#### AIM OF THE TASK:
From the data below, copy out every line in which the word "bold" occurs.

#### DATA SECTION:

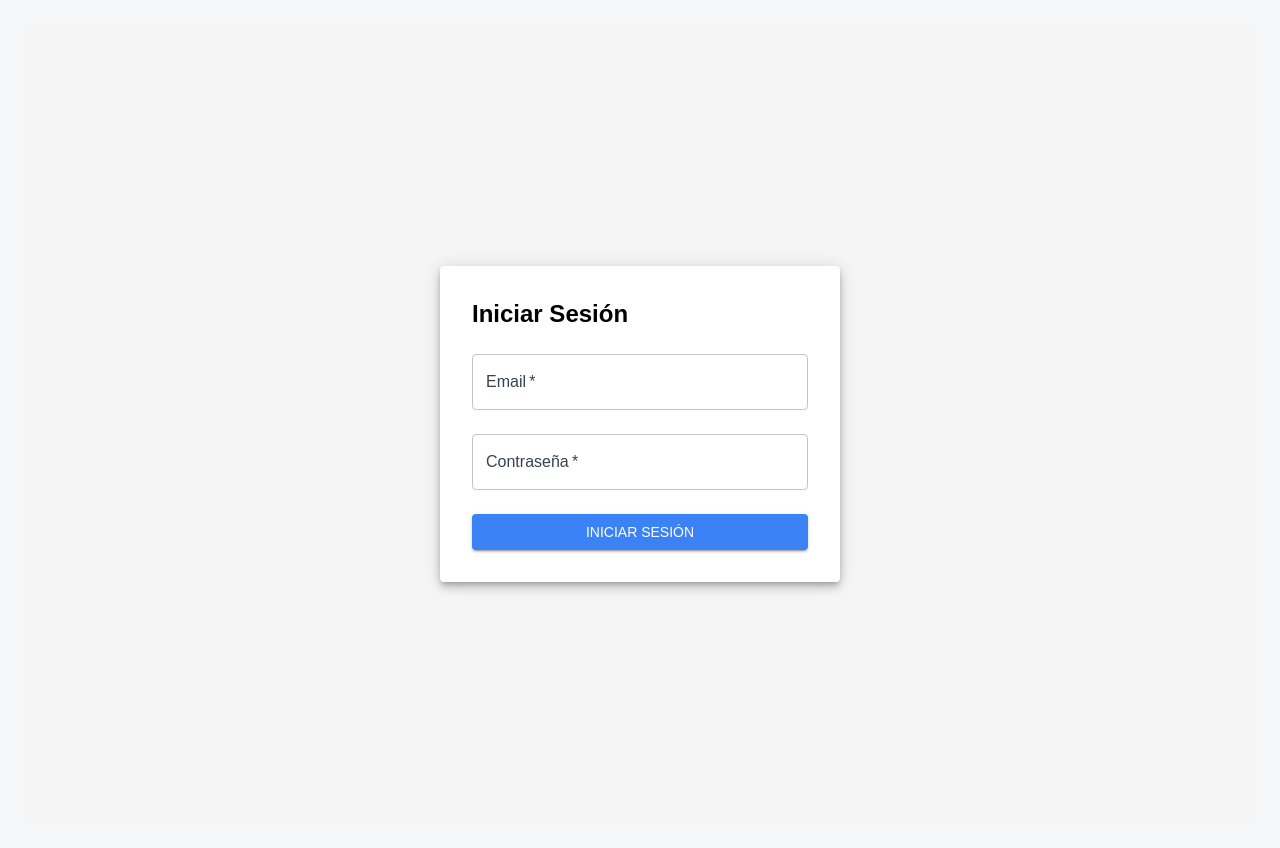
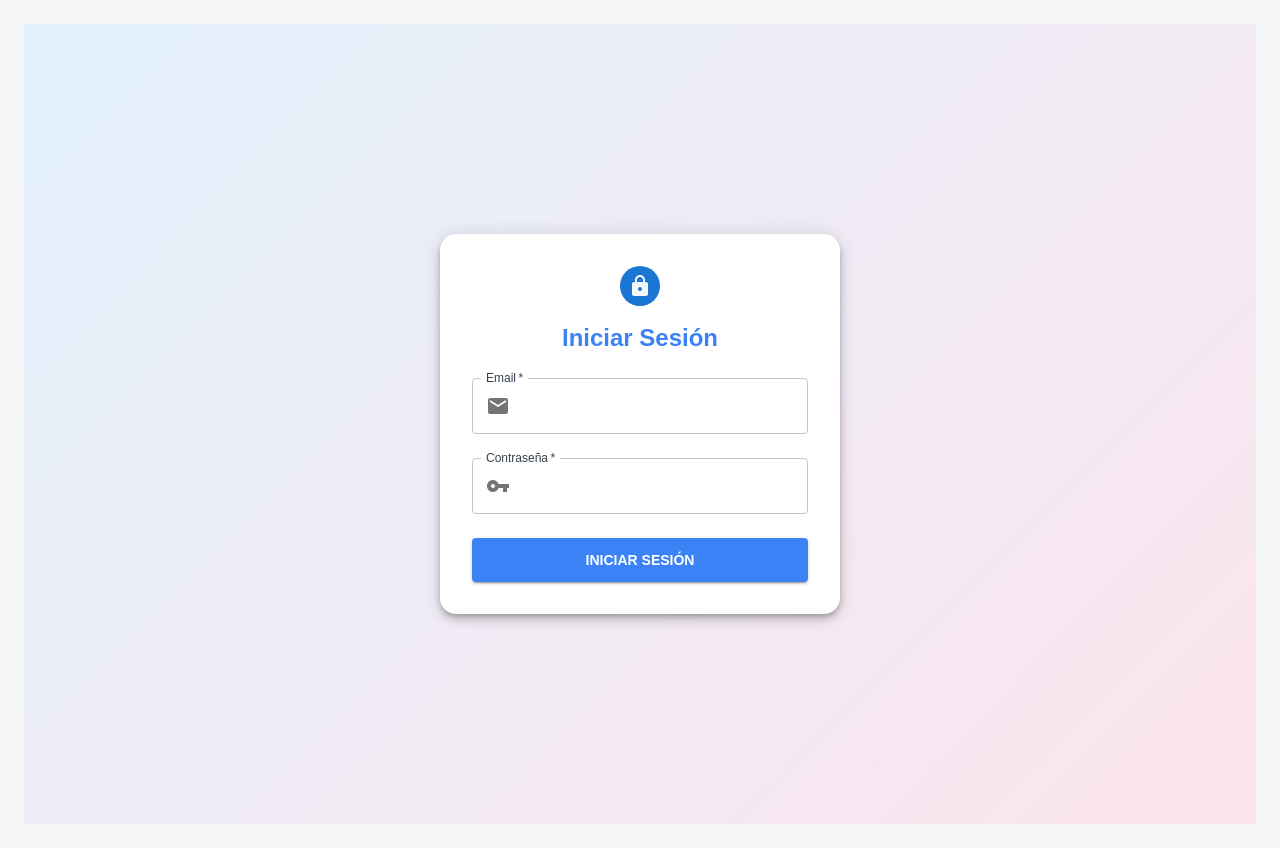
Before and after one commit to Sharpe73/Tranform-cv, a React (Create React App) app in the folder frontend/: page /login in a window 1280 px wide. Built offline with nearby package versions, Linux system fonts and the light colour scheme; no server answers.

Commit message:
Actualizacion

```diff
--- a/frontend/src/components/Dashboard.js
+++ b/frontend/src/components/Dashboard.js
@@ -24,7 +24,7 @@ function Dashboard() {
 
   useEffect(() => {
     fetch(`${API_BASE_URL}/cv/consumo`, {
-      credentials: "include", // ✅ importante para evitar error CORS
+      credentials: "include",
     })
       .then((res) => res.json())
       .then((data) => {
--- a/frontend/src/components/Login.js
+++ b/frontend/src/components/Login.js
@@ -6,24 +6,22 @@ import {
   Typography,
   Paper,
   Alert,
+  InputAdornment,
+  Avatar,
 } from "@mui/material";
+import LockIcon from "@mui/icons-material/Lock";
+import EmailIcon from "@mui/icons-material/Email";
+import VpnKeyIcon from "@mui/icons-material/VpnKey";
 import axios from "axios";
 import API_BASE_URL from "../apiConfig";
 
 const Login = () => {
-  const [form, setForm] = useState({
-    email: "",
-    password: "",
-  });
-
+  const [form, setForm] = useState({ email: "", password: "" });
   const [error, setError] = useState("");
   const [loading, setLoading] = useState(false);
 
   const handleChange = (e) => {
-    setForm({
-      ...form,
-      [e.target.name]: e.target.value,
-    });
+    setForm({ ...form, [e.target.name]: e.target.value });
   };
 
   const handleSubmit = async (e) => {
@@ -35,17 +33,12 @@ const Login = () => {
       const response = await axios.post(`${API_BASE_URL}/auth/login`, form);
       const { token, usuario } = response.data;
 
-      if (token && usuario) {
-        localStorage.setItem("token", token);
-        localStorage.setItem("usuario", JSON.stringify(usuario));
+      localStorage.setItem("token", token);
+      localStorage.setItem("usuario", JSON.stringify(usuario));
 
-        // ✅ Redirección forzada tras guardar token y usuario
-        setTimeout(() => {
-          window.location.href = "/transform";
-        }, 100);
-      } else {
-        setError("Respuesta incompleta del servidor. Intenta nuevamente.");
-      }
+      setTimeout(() => {
+        window.location.href = "/dashboard";
+      }, 100);
     } catch (err) {
       setError(
         err.response?.data?.message || "Error al iniciar sesión. Verifica tus credenciales."
@@ -62,11 +55,23 @@ const Login = () => {
         display: "flex",
         justifyContent: "center",
         alignItems: "center",
-        bgcolor: "#f5f5f5",
+        background: "linear-gradient(135deg, #e3f2fd, #fce4ec)",
       }}
     >
-      <Paper elevation={6} sx={{ p: 4, width: "100%", maxWidth: 400 }}>
-        <Typography variant="h5" gutterBottom fontWeight="bold">
+      <Paper
+        elevation={6}
+        sx={{
+          p: 4,
+          maxWidth: 400,
+          width: "100%",
+          borderRadius: 4,
+          textAlign: "center",
+        }}
+      >
+        <Avatar sx={{ bgcolor: "#1976d2", mx: "auto", mb: 2 }}>
+          <LockIcon />
+        </Avatar>
+        <Typography variant="h5" fontWeight="bold" color="primary" gutterBottom>
           Iniciar Sesión
         </Typography>
 
@@ -86,7 +91,15 @@ const Login = () => {
             onChange={handleChange}
             margin="normal"
             required
+            InputProps={{
+              startAdornment: (
+                <InputAdornment position="start">
+                  <EmailIcon />
+                </InputAdornment>
+              ),
+            }}
           />
+
           <TextField
             fullWidth
             label="Contraseña"
@@ -96,15 +109,24 @@ const Login = () => {
             onChange={handleChange}
             margin="normal"
             required
+            InputProps={{
+              startAdornment: (
+                <InputAdornment position="start">
+                  <VpnKeyIcon />
+                </InputAdornment>
+              ),
+            }}
           />
+
           <Button
             type="submit"
             variant="contained"
+            color="primary"
             fullWidth
-            sx={{ mt: 2 }}
+            sx={{ mt: 2, py: 1.2, fontWeight: "bold" }}
             disabled={loading}
           >
-            {loading ? "Cargando..." : "Iniciar Sesión"}
+            {loading ? "Cargando..." : "INICIAR SESIÓN"}
           </Button>
         </form>
       </Paper>
```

#### ANSWER FOR THIS EXERCISE:
-        <Typography variant="h5" gutterBottom fontWeight="bold">
+        <Typography variant="h5" fontWeight="bold" color="primary" gutterBottom>
+            sx={{ mt: 2, py: 1.2, fontWeight: "bold" }}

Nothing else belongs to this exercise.